(Web page revision data)

________

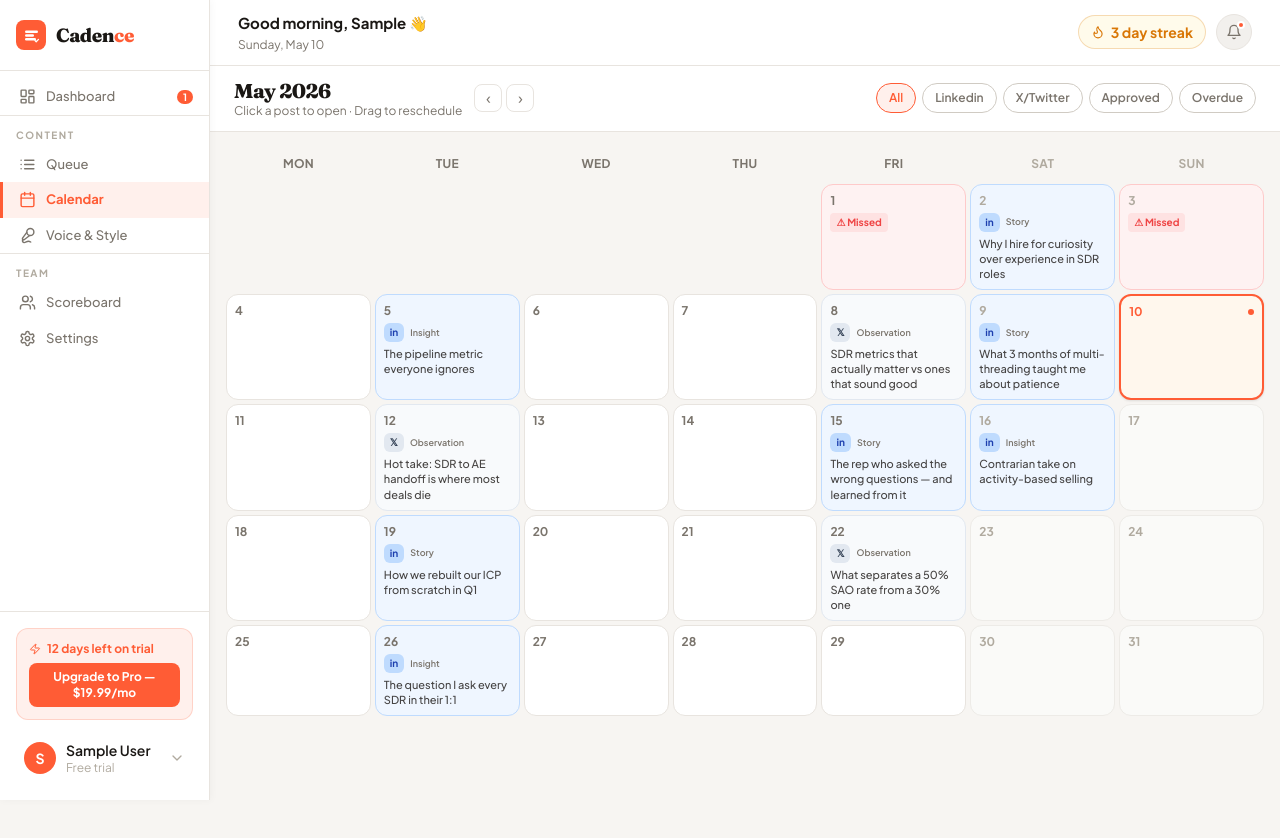
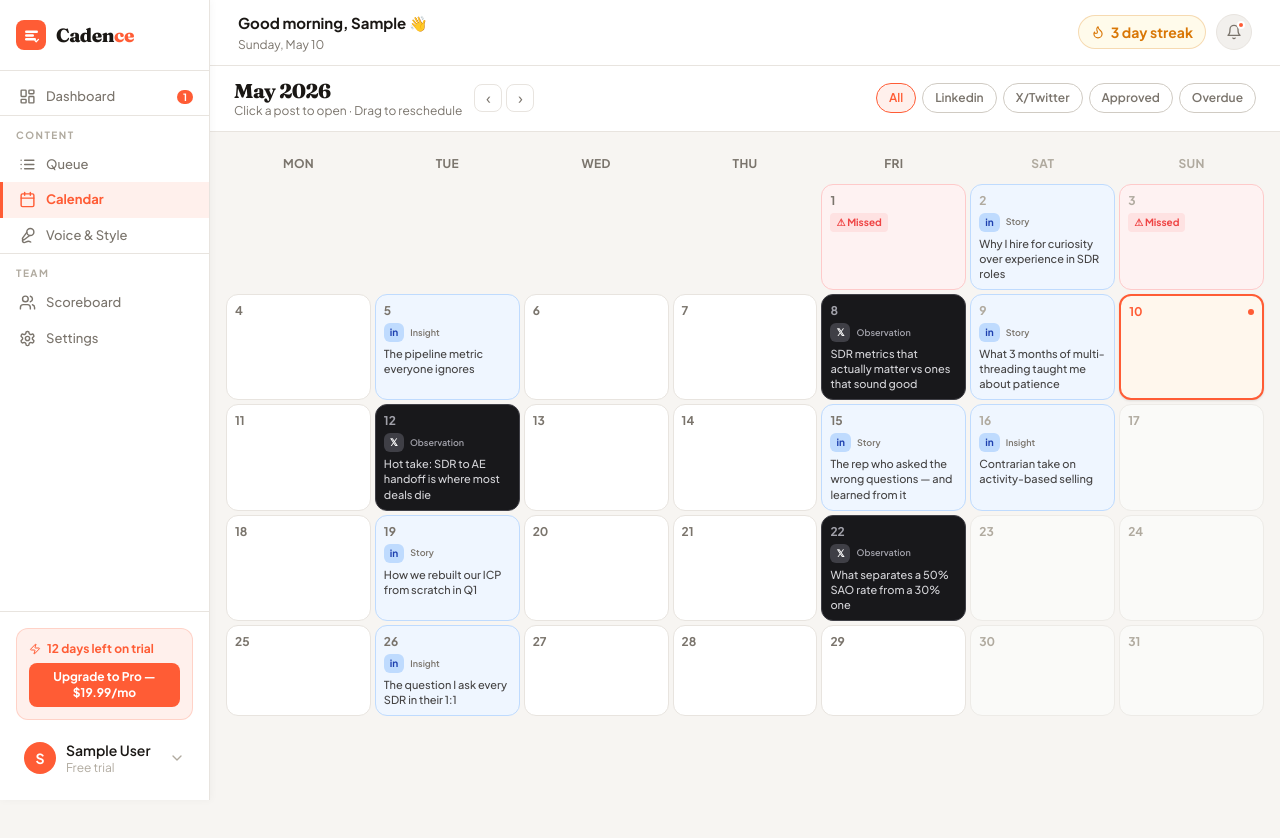
Before and after one commit to tinyspooon/Cadence, a Next.js app: page /dashboard/calendar in a window 1280 px wide. Shown: the top 838 px of the page. Built offline with nearby package versions, Linux system fonts and the light colour scheme; no server answers; sample sign-in values are in the browser's storage.

Commit message:
Calendar X dark cells

```diff
--- a/src/app/dashboard/calendar/page.tsx
+++ b/src/app/dashboard/calendar/page.tsx
@@ -193,7 +193,7 @@ export default function CalendarPage() {
                   isToday    ? 'border-accent border-2 bg-orange-50 shadow-sm' :
                   over       ? 'bg-red-50 border-red-200 cursor-pointer' :
                   data && isAp ? 'bg-green-50 border-green-200 cursor-pointer hover:border-green-400 hover:shadow-md' :
-                  data && data.platform === 'x' ? 'bg-slate-50 border-slate-200 cursor-pointer hover:border-slate-400 hover:shadow-md' :
+                  data && data.platform === 'x' ? 'bg-zinc-900 border-zinc-700 cursor-pointer hover:border-zinc-500 hover:shadow-md' :
                   data       ? 'bg-blue-50 border-blue-200 cursor-pointer hover:border-blue-400 hover:shadow-md' :
                   isWeekend  ? 'bg-[#FAFAF8] border-[#EDEBE7]' :
                                'bg-white border-border',
@@ -203,7 +203,7 @@ export default function CalendarPage() {
               >
                 {/* Day number */}
                 <div className={`text-xs font-bold mb-1 flex items-center justify-between ${
-                  isToday ? 'text-accent' : isWeekend ? 'text-faint' : 'text-muted'
+                  isToday ? 'text-accent' : (data?.platform === 'x' && !isAp && !over) ? 'text-zinc-400' : isWeekend ? 'text-faint' : 'text-muted'
                 }`}>
                   <span>{d}</span>
                   {isToday && <span className="w-1.5 h-1.5 bg-accent rounded-full flex-shrink-0" />}
@@ -216,14 +216,14 @@ export default function CalendarPage() {
                     <div className="flex items-center gap-1.5">
                       <span className={`text-[10px] font-bold px-1.5 py-0.5 rounded-md ${
                         isAp             ? 'bg-green-200 text-green-800' :
-                        data.platform === 'x' ? 'bg-slate-200 text-slate-700' :
+                        data.platform === 'x' ? 'bg-zinc-700 text-white' :
                                               'bg-blue-200 text-blue-800'
                       }`}>
                         {isAp ? '✓ Done' : data.platform === 'x' ? '𝕏' : 'in'}
                       </span>
-                      <span className="text-[9px] font-semibold text-muted">{data.style}</span>
+                      <span className={`text-[9px] font-semibold ${data.platform === 'x' && !isAp ? 'text-zinc-400' : 'text-muted'}`}>{data.style}</span>
                     </div>
-                    <p className="text-[11px] text-text/80 leading-snug line-clamp-3 font-medium">{data.preview}</p>
+                    <p className={`text-[11px] leading-snug line-clamp-3 font-medium ${data.platform === 'x' && !isAp ? 'text-zinc-300' : 'text-text/80'}`}>{data.preview}</p>
                   </div>
                 ) : over ? (
                   <div className="text-[10px] font-bold text-red-500 bg-red-100 rounded px-1.5 py-0.5 w-fit">⚠ Missed</div>
```
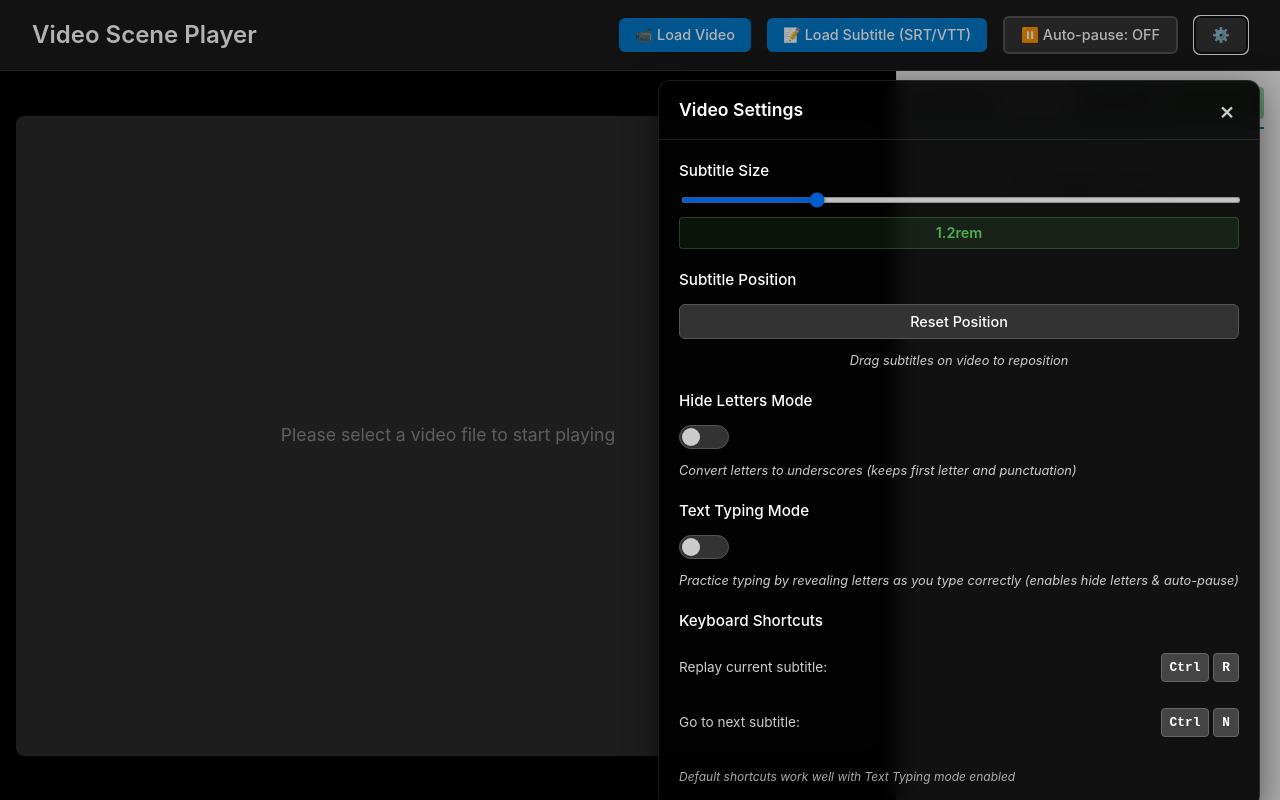
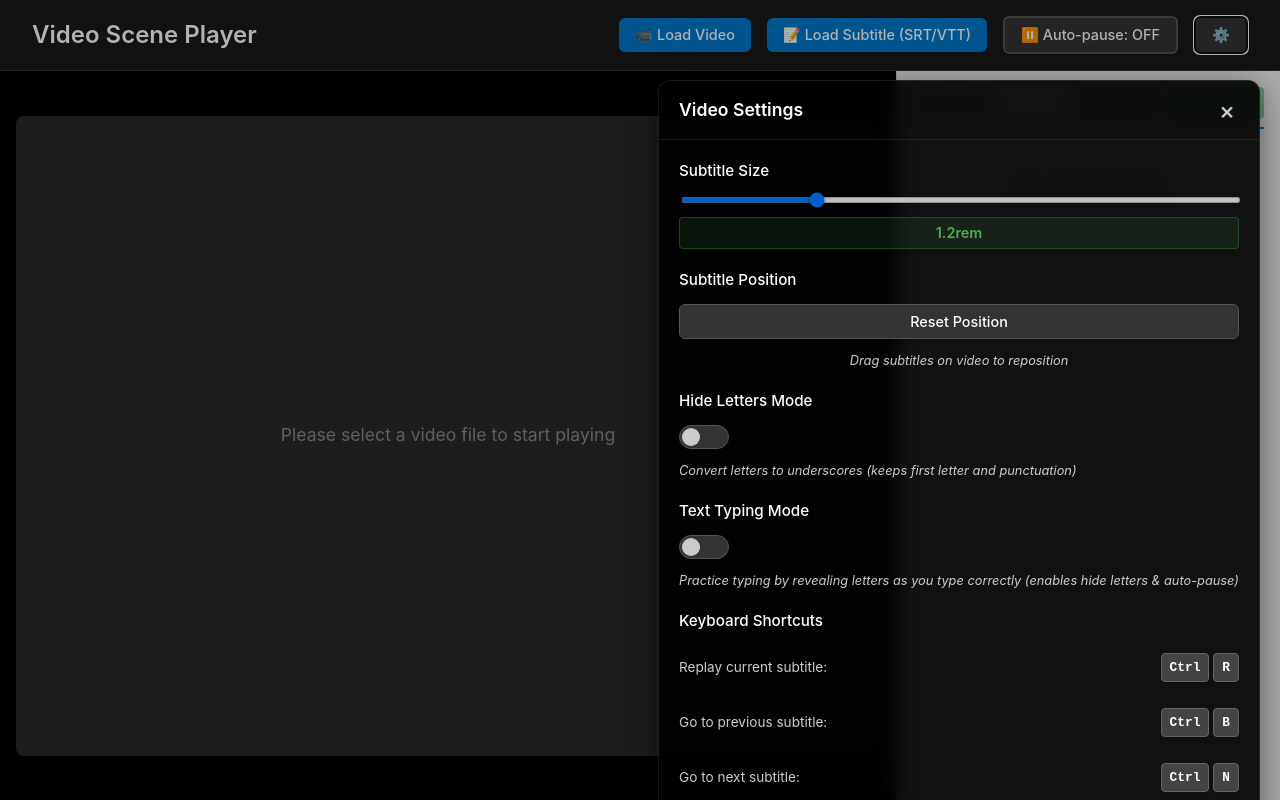
Before and after one commit to tomo2321/vite-react-video-scene-player, a React (Vite) app: page / in a window 1280 px wide. Both pictures are taken after a click on the button "⚙️". Built offline with nearby package versions, Linux system fonts and the light colour scheme; the HTML template or start-up script is replaced by a standard one.

Commit message:
:sparkles: add: add keyboard shortcuts for go to previous subtitle

```diff
--- a/src/App.tsx
+++ b/src/App.tsx
@@ -43,9 +43,9 @@ function App() {
       : {
           replay: { key: 'r', ctrlKey: true, altKey: false, shiftKey: false },
           nextSubtitle: { key: 'n', ctrlKey: true, altKey: false, shiftKey: false },
+          previousSubtitle: { key: 'b', ctrlKey: true, altKey: false, shiftKey: false },
         };
   });
-
   useEffect(() => {
     const handleWindowResize = () => {
       setIsMobile(window.innerWidth <= 768);
@@ -409,6 +409,16 @@ function App() {
                   </div>
 
                   <div className="shortcut-row">
+                    <span className="shortcut-description">Go to previous subtitle:</span>
+                    <div className="shortcut-display">
+                      {keyboardShortcuts.previousSubtitle.ctrlKey && <kbd>Ctrl</kbd>}
+                      {keyboardShortcuts.previousSubtitle.altKey && <kbd>Alt</kbd>}
+                      {keyboardShortcuts.previousSubtitle.shiftKey && <kbd>Shift</kbd>}
+                      <kbd>{keyboardShortcuts.previousSubtitle.key.toUpperCase()}</kbd>
+                    </div>
+                  </div>
+
+                  <div className="shortcut-row">
                     <span className="shortcut-description">Go to next subtitle:</span>
                     <div className="shortcut-display">
                       {keyboardShortcuts.nextSubtitle.ctrlKey && <kbd>Ctrl</kbd>}
--- a/src/components/VideoPlayer.tsx
+++ b/src/components/VideoPlayer.tsx
@@ -114,10 +114,11 @@ const VideoPlayer: React.FC<VideoPlayerProps> = ({
         );
       };
 
-      // Handle navigation shortcuts (replay current, next subtitle)
+      // Handle navigation shortcuts (replay current, previous subtitle, next subtitle)
       if (keyboardShortcuts) {
         if (
           matchesShortcut(keyboardShortcuts.replay) ||
+          matchesShortcut(keyboardShortcuts.previousSubtitle) ||
           matchesShortcut(keyboardShortcuts.nextSubtitle)
         ) {
           // Only handle these shortcuts if we're not in an input field or textarea
@@ -144,6 +145,25 @@ const VideoPlayer: React.FC<VideoPlayerProps> = ({
               }
             } else {
               console.log('No current subtitle to replay');
+            }
+          } else if (matchesShortcut(keyboardShortcuts.previousSubtitle)) {
+            // Go to previous subtitle
+            if (currentSubtitleIndex !== -1 && currentSubtitleIndex > 0 && videoRef.current) {
+              const previousSub = subtitles[currentSubtitleIndex - 1];
+              if (previousSub) {
+                console.log(
+                  `Going to previous subtitle ${currentSubtitleIndex}: "${previousSub.text.substring(0, 30)}..." (auto-pause will be active)`
+                );
+                // Reset auto-pause tracking so it will pause at the end of the previous subtitle
+                onManualSeek?.();
+                const timeInSeconds = Math.round(previousSub.start) / 1000;
+                videoRef.current.currentTime = timeInSeconds;
+                videoRef.current.play();
+              }
+            } else if (currentSubtitleIndex === -1) {
+              console.log('No current subtitle to navigate from');
+            } else {
+              console.log('Already at the first subtitle');
             }
           } else if (matchesShortcut(keyboardShortcuts.nextSubtitle)) {
             // Go to next subtitle
--- a/src/types.ts
+++ b/src/types.ts
@@ -20,6 +20,8 @@ export interface KeyboardShortcuts {
   replay: KeyboardShortcut;
   /** Shortcut to go to next subtitle */
   nextSubtitle: KeyboardShortcut;
+  /** Shortcut to go to previous subtitle */
+  previousSubtitle: KeyboardShortcut;
 }
 
 /**
```
Also changed, not shown: 2 other files (tests, documents, lock files or other folders).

________

Your answer should be the number of lines in the records that contain the word "isAp", with nothing added.

**Task answer**
6